South Africa’s shameful migrant labor policies of the past have left a socioeconomic
mark on the families of millions.
The ruin in the garden has long been a fascination of many artists and poets, but
in the case of an abandoned compound complex alongside Cullinan’s diamond
mine, the author is left unsettled with the thought of the romanticisation of the
compound falling to ruins. The anesthesia has to stop at some point.
Nature and time have acted upon the compound and has allowed for a large
amount to be erased from the publics’ greater memories, (partly due to its inherent
isolation and its inaccessibility to the public). Nature is only doing what it knows
best - to carry on and heal. The convoluted question needs to be asked, when does
it become necessary for human influence to occur and stop a natural process of
decay, especially in question of preserving tangible heritage? In Skelton’s poem, it
is suggested that the place is ‘filled with music”. This dissertation will attempt the
opposite; to fill a place with silences so as to expose and reveal the narrative of the
hardships endured to the lives of so many before us.
The proposed intervention manifests as a meeting point between nature and the
memory embedded in the site, and allows for mediation between healing, adaptive
reuse and memorialization. A dialogue must be formed between what is ruin, the

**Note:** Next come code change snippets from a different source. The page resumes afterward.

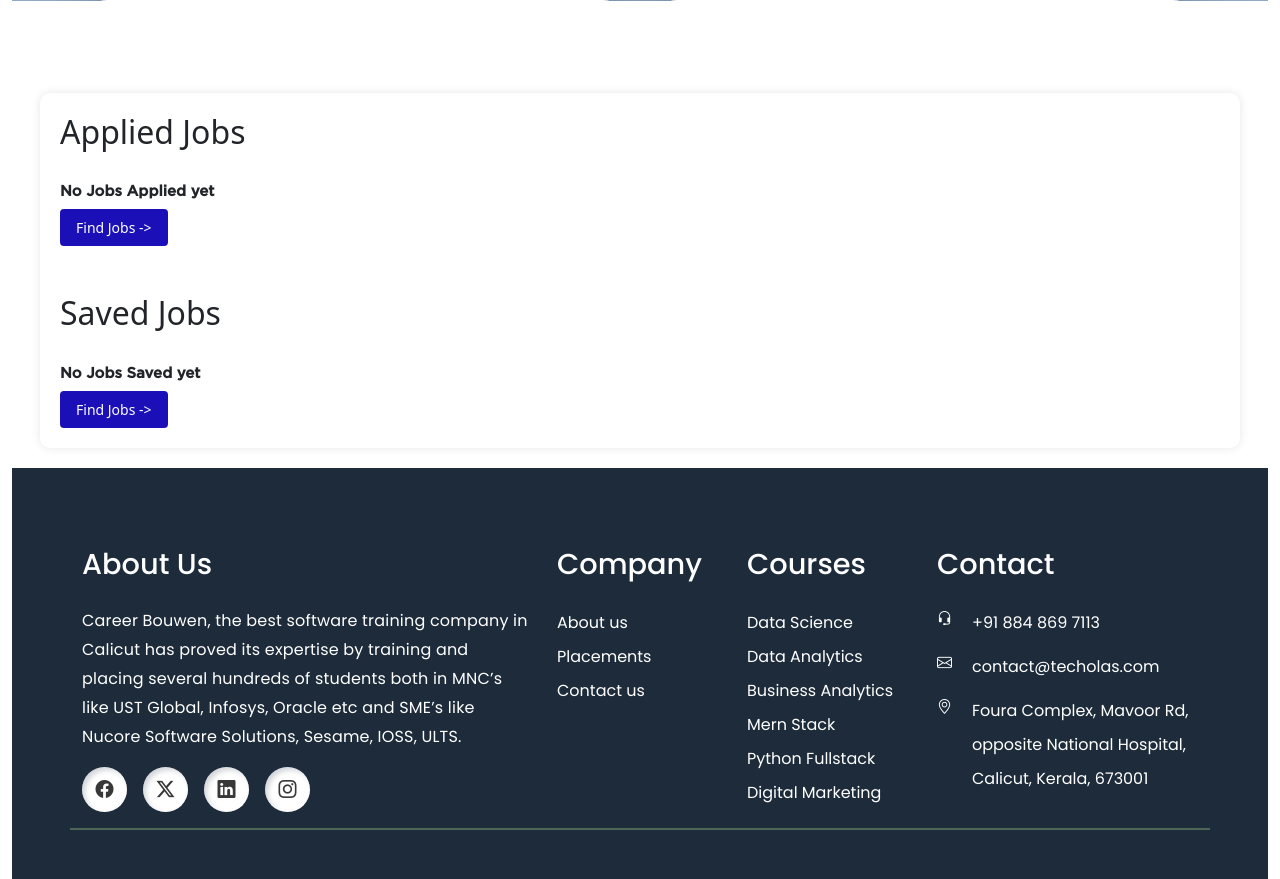
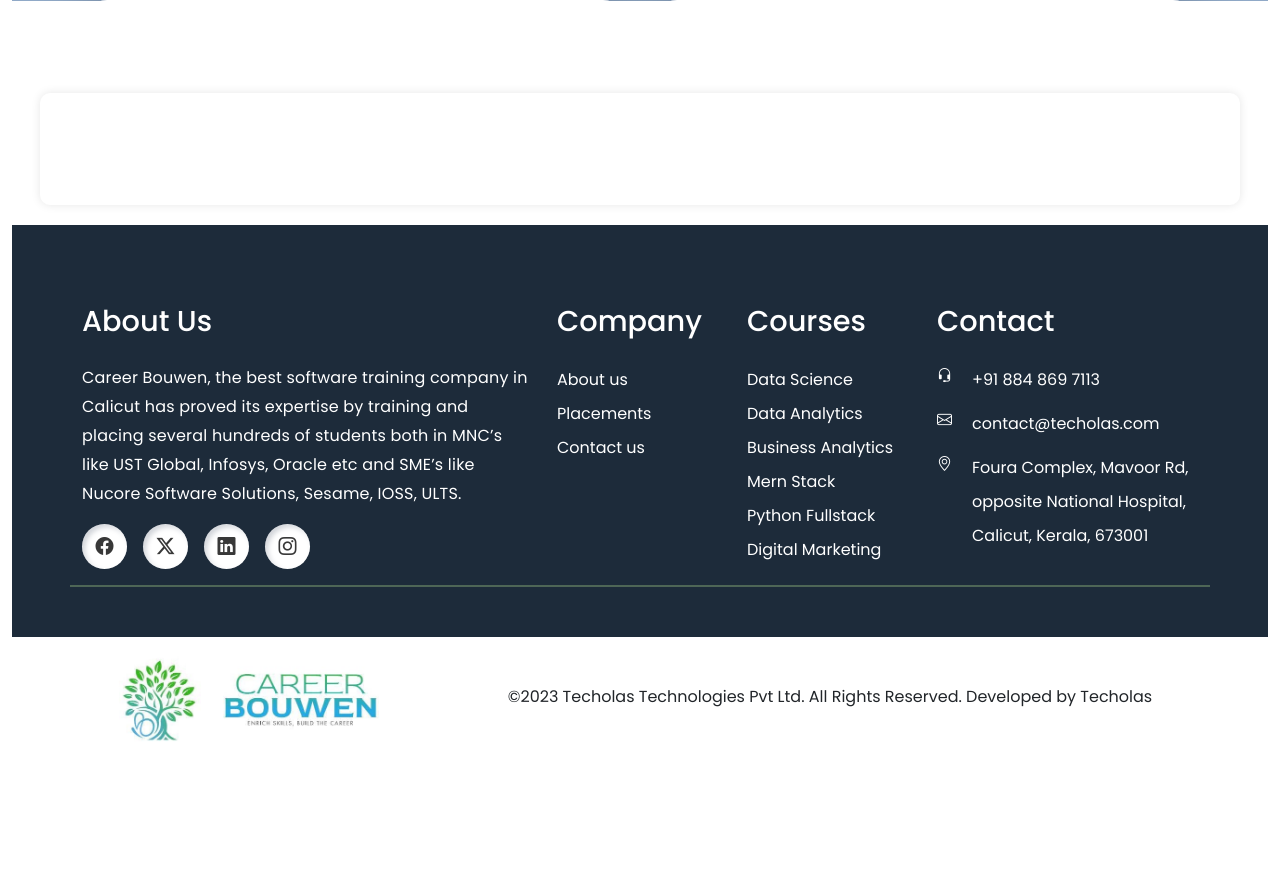
Before and after one commit to sarunkumar1729/bouwen_finalized, a Django app: page /profile in a window 1280 px wide. Shown: the part 813-1692 px from the top of the page. After the commit the page ends 1554 px from the top, so only its background shows below. Run offline with Django 4.2, Linux system fonts and the light colour scheme; a user stored in the database is signed in; data comes from the database, SQL or seed files in the repository; both versions use the stored data as it was after the commit; some web fonts are replaced.

Commit message:
second commit

```diff
--- a/templates/profile.html
+++ b/templates/profile.html
@@ -148,8 +148,8 @@
 
 
 <div class="container-grid">
+    {% if applied_jobs %}
     <h2>Applied Jobs</h2>
-    {% if applied_jobs %}
     <div class="grid-container" id="applied-jobs">
         {% for job in applied_jobs %}
             <div class="job-card">
@@ -162,15 +162,15 @@
             </div>
         {% endfor %}
     </div>
-    {% else %}
+    {% comment %} {% else %}
     <br>
         <h5>No Jobs Applied yet</h5>
-        <a href=""><button class="view-job-button">Find Jobs -></button></a>
+        <a href=""><button class="view-job-button">Find Jobs -></button></a> {% endcomment %}
 
     {% endif %}
 <br><br><br>
+    {% if saved_jobs %}
     <h2>Saved Jobs</h2>
-    {% if saved_jobs %}
     <div class="grid-container" id="saved-jobs">
         {% for s in saved_jobs %}
             <div class="job-card">
@@ -183,10 +183,10 @@
             </div>
         {% endfor %}
     </div>
-    {% else %}
+    {% comment %} {% else %}
     <br>
         <h5>No Jobs Saved yet</h5>
-        <a href=""><button class="view-job-button">Find Jobs -></button></a>
+        <a href=""><button class="view-job-button">Find Jobs -></button></a> {% endcomment %}
 
     {% endif %}
 </div>
```
Also changed, not shown: db.sqlite3.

new condition and its relation to the wild nature of the Highveld as well as the new
introduced vegetation for consumption and research.
Dissertation (MArch(Prof))--University of Pretoria, 2015.